**SUPPLIED RECORDS**
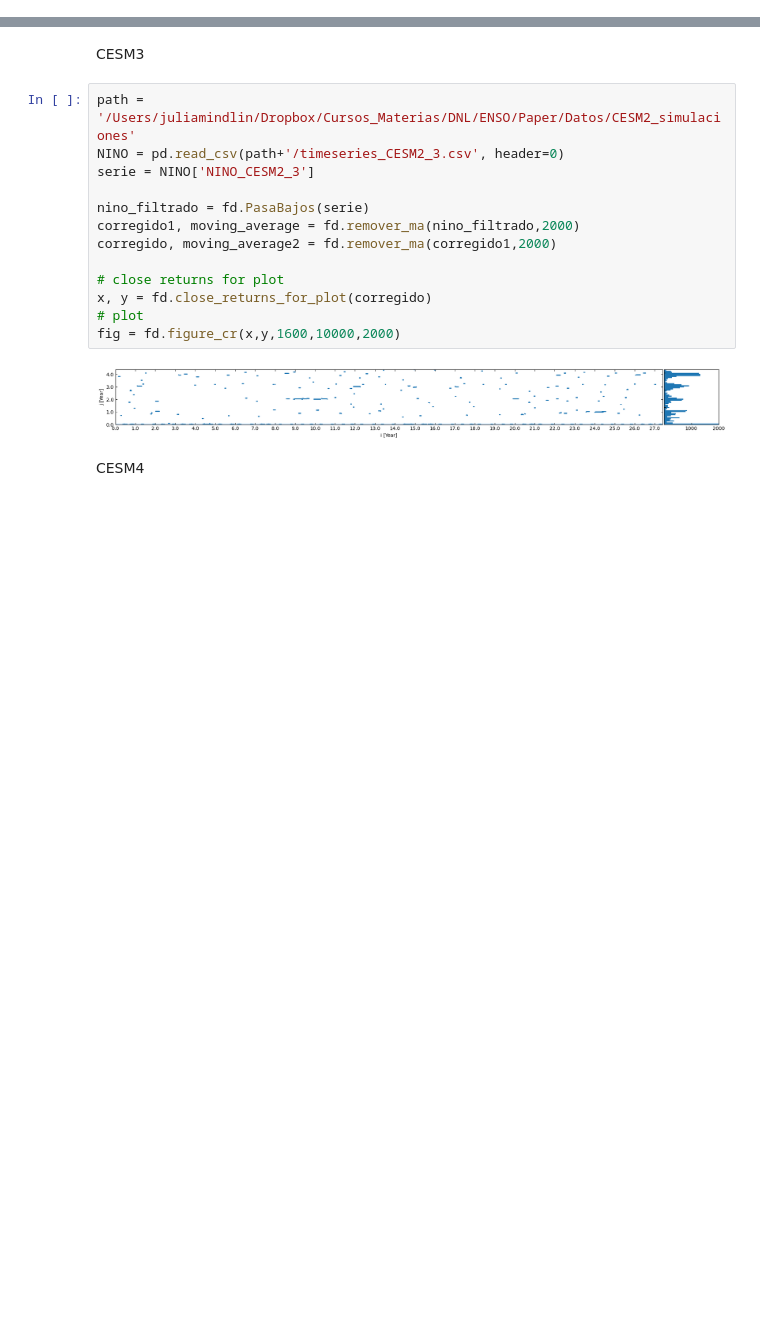
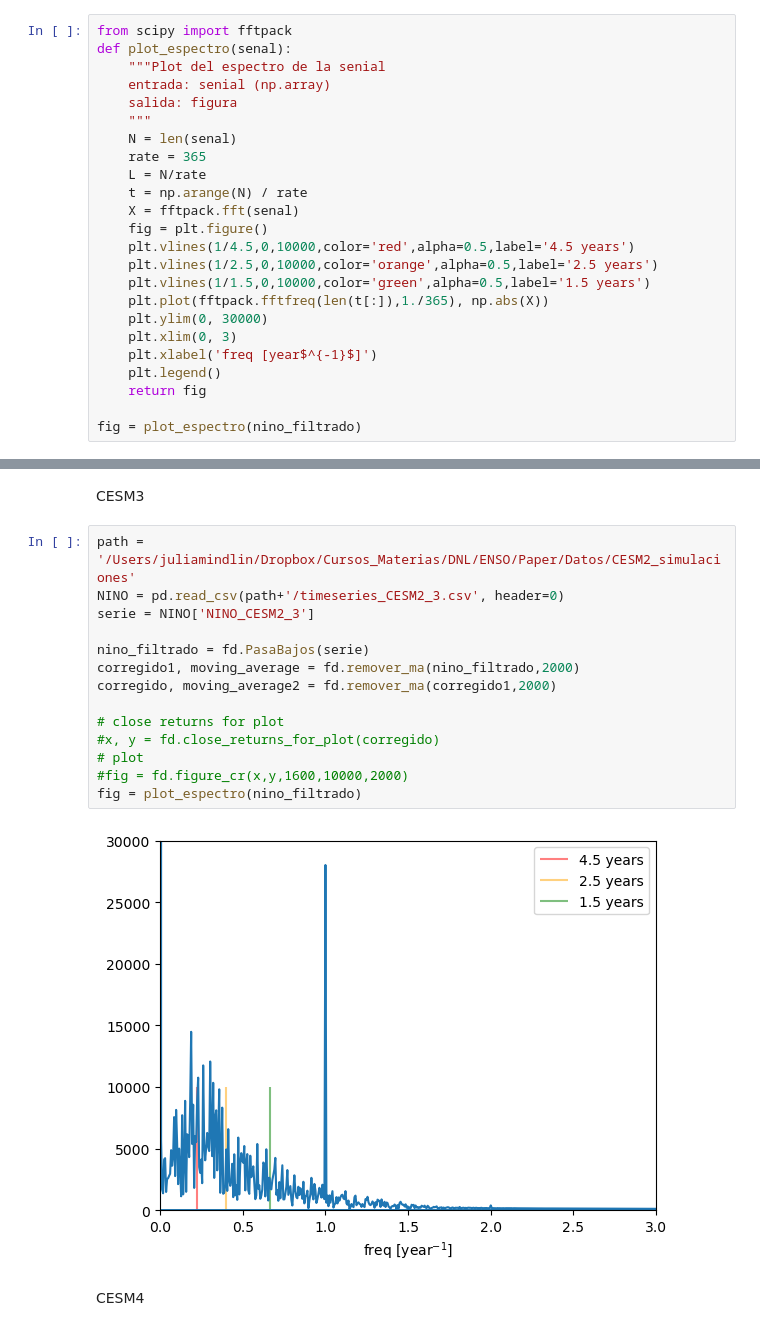
Before and after one commit to jumin94/ENSO_dynamics_analysis, a Jupyter notebook: figures_all.ipynb, the cells around one changed output, grey strips where cells are left out. Drawn from its saved outputs; the diff is of its cells as text; blank space fills up the shorter version.

Commit message:
espectro

```diff
--- a/figures_all.ipynb
+++ b/figures_all.ipynb
@@ -41,0 +38,24 @@ ccorregido, moving_average2 = fd.remover_ma(corregido1,2000)
+# %%
+from scipy import fftpack
+def plot_espectro(senal):
+    """Plot del espectro de la senial
+    entrada: senial (np.array)
+    salida: figura
+    """
+    N = len(senal)
+    rate = 365
+    L = N/rate
+    t = np.arange(N) / rate
+    X = fftpack.fft(senal)
+    fig = plt.figure()
+    plt.vlines(1/4.5,0,10000,color='red',alpha=0.5,label='4.5 years')
+    plt.vlines(1/2.5,0,10000,color='orange',alpha=0.5,label='2.5 years')
+    plt.vlines(1/1.5,0,10000,color='green',alpha=0.5,label='1.5 years')
+    plt.plot(fftpack.fftfreq(len(t[:]),1./365), np.abs(X))
+    plt.ylim(0, 30000)
+    plt.xlim(0, 3)
+    plt.xlabel('freq [year$^{-1}$]')
+    plt.legend()
+    return fig
+
+fig = plot_espectro(nino_filtrado)
@@ -316,18 +338,19 @@ CESM3
 # %%
 path = '/Users/juliamindlin/Dropbox/Cursos_Materias/DNL/ENSO/Paper/Datos/CESM2_simulaciones'
 NINO = pd.read_csv(path+'/timeseries_CESM2_3.csv', header=0)
 serie = NINO['NINO_CESM2_3']
 
 nino_filtrado = fd.PasaBajos(serie)
 corregido1, moving_average = fd.remover_ma(nino_filtrado,2000)
 corregido, moving_average2 = fd.remover_ma(corregido1,2000)
 
 # close returns for plot
-x, y = fd.close_returns_for_plot(corregido)
+#x, y = fd.close_returns_for_plot(corregido)
 # plot
-fig = fd.figure_cr(x,y,1600,10000,2000)
+#fig = fd.figure_cr(x,y,1600,10000,2000)
+fig = plot_espectro(nino_filtrado)
 # %% [output]
-[figure, old version]
+[figure, new version]
 # %% [markdown]
 CESM4
 # %%
```
Also changed, not shown: parts of 3 cells of this notebook.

**EXERCISE AIM**
Report every line of the data in which "fftpack" appears.

**SOLVED PROBLEM**
+from scipy import fftpack
+    X = fftpack.fft(senal)
+    plt.plot(fftpack.fftfreq(len(t[:]),1./365), np.abs(X))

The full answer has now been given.